* **Exercise objective**
Return the listing below unchanged, except that the pictures are dropped.

☆ ☆ ☆

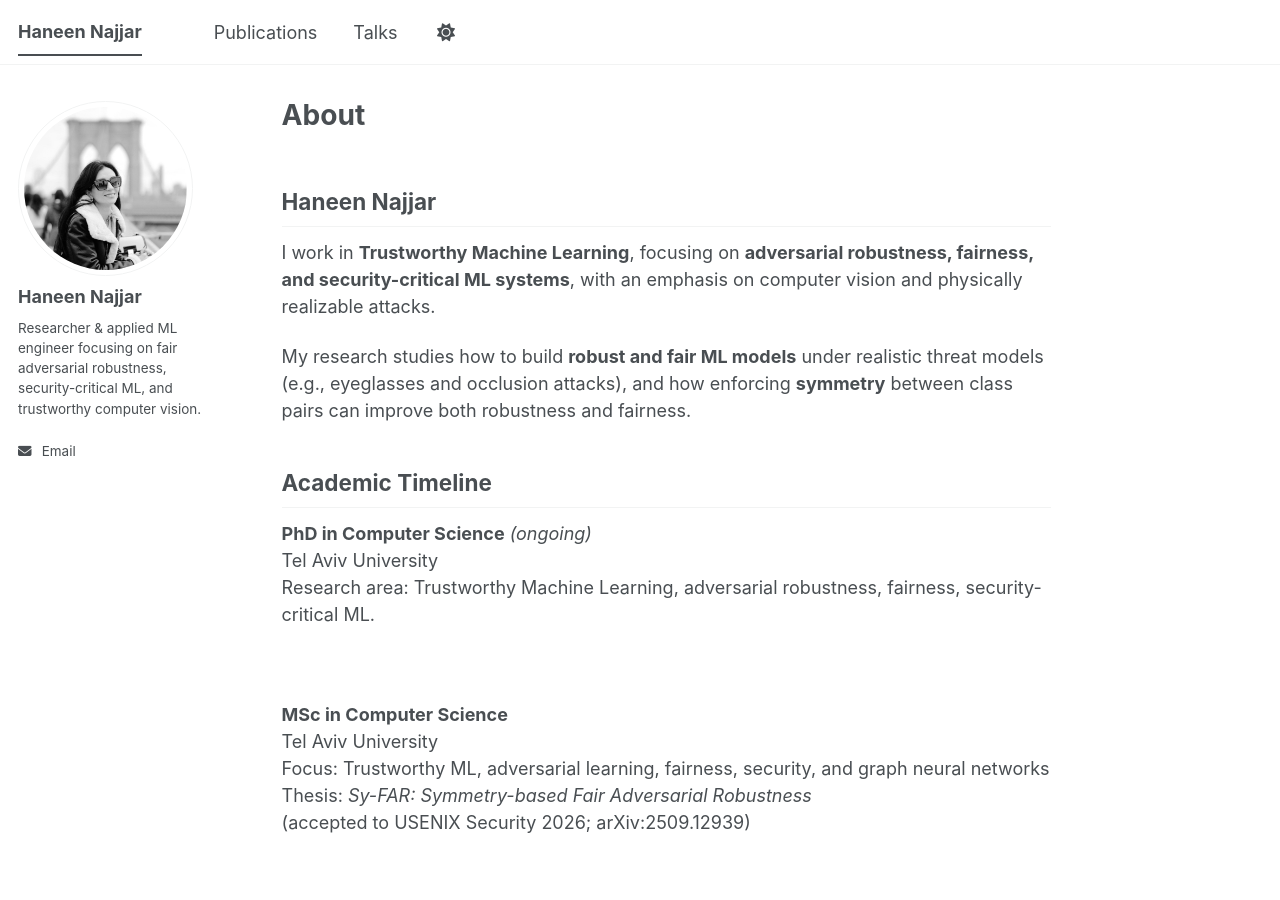
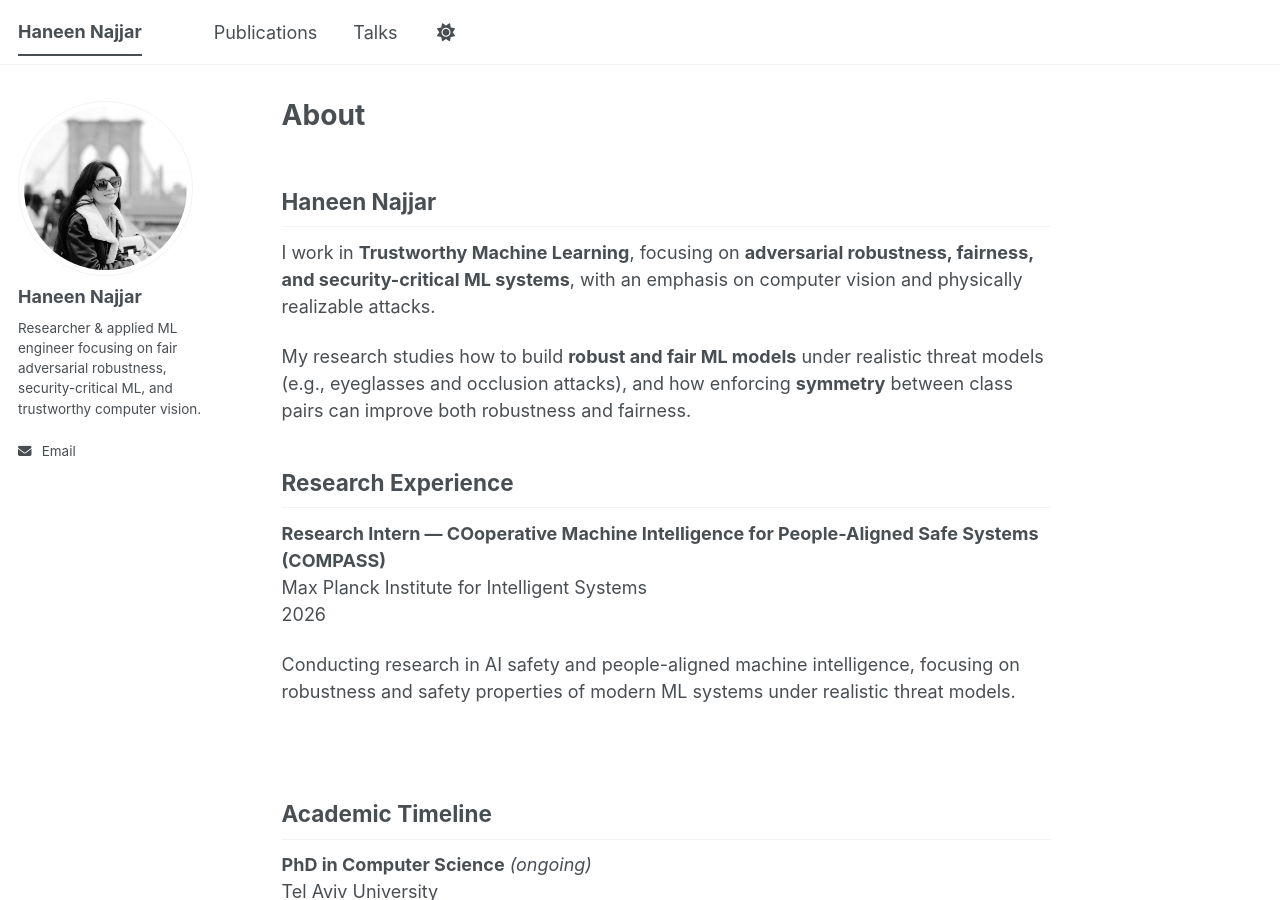
Before and after one commit to haneenn24/haneenn24.github.io, a Jekyll site: the page built from _pages/about.md, in a window 1280 px wide and 900 px high. Built offline with Jekyll 4.4.1, drawn with Linux system fonts in a browser that asks for light colours; a script bundle is joined from its source files by our own code; library files that are not in the unit come from our copies.

Commit message:
Update about.md

```diff
--- a/_pages/about.md
+++ b/_pages/about.md
@@ -11,6 +11,15 @@ I work in **Trustworthy Machine Learning**, focusing on **adversarial robustness
 My research studies how to build **robust and fair ML models** under realistic threat models (e.g., eyeglasses and occlusion attacks), and how enforcing **symmetry** between class pairs can improve both robustness and fairness.
 
 
+## Research Experience
+
+**Research Intern — COoperative Machine Intelligence for People-Aligned Safe Systems (COMPASS)**
+Max Planck Institute for Intelligent Systems
+2026
+
+Conducting research in AI safety and people-aligned machine intelligence, focusing on robustness and safety properties of modern ML systems under realistic threat models.
+
+<br>
 
 ## Academic Timeline
 
```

☆ ☆ ☆

* **Task solution**
Before and after one commit to haneenn24/haneenn24.github.io, a Jekyll site: the page built from _pages/about.md, in a window 1280 px wide and 900 px high. Built offline with Jekyll 4.4.1, drawn with Linux system fonts in a browser that asks for light colours; a script bundle is joined from its source files by our own code; library files that are not in the unit come from our copies.

Commit message:
Update about.md

```diff
--- a/_pages/about.md
+++ b/_pages/about.md
@@ -11,6 +11,15 @@ I work in **Trustworthy Machine Learning**, focusing on **adversarial robustness
 My research studies how to build **robust and fair ML models** under realistic threat models (e.g., eyeglasses and occlusion attacks), and how enforcing **symmetry** between class pairs can improve both robustness and fairness.
 
 
+## Research Experience
+
+**Research Intern — COoperative Machine Intelligence for People-Aligned Safe Systems (COMPASS)**
+Max Planck Institute for Intelligent Systems
+2026
+
+Conducting research in AI safety and people-aligned machine intelligence, focusing on robustness and safety properties of modern ML systems under realistic threat models.
+
+<br>
 
 ## Academic Timeline
 
```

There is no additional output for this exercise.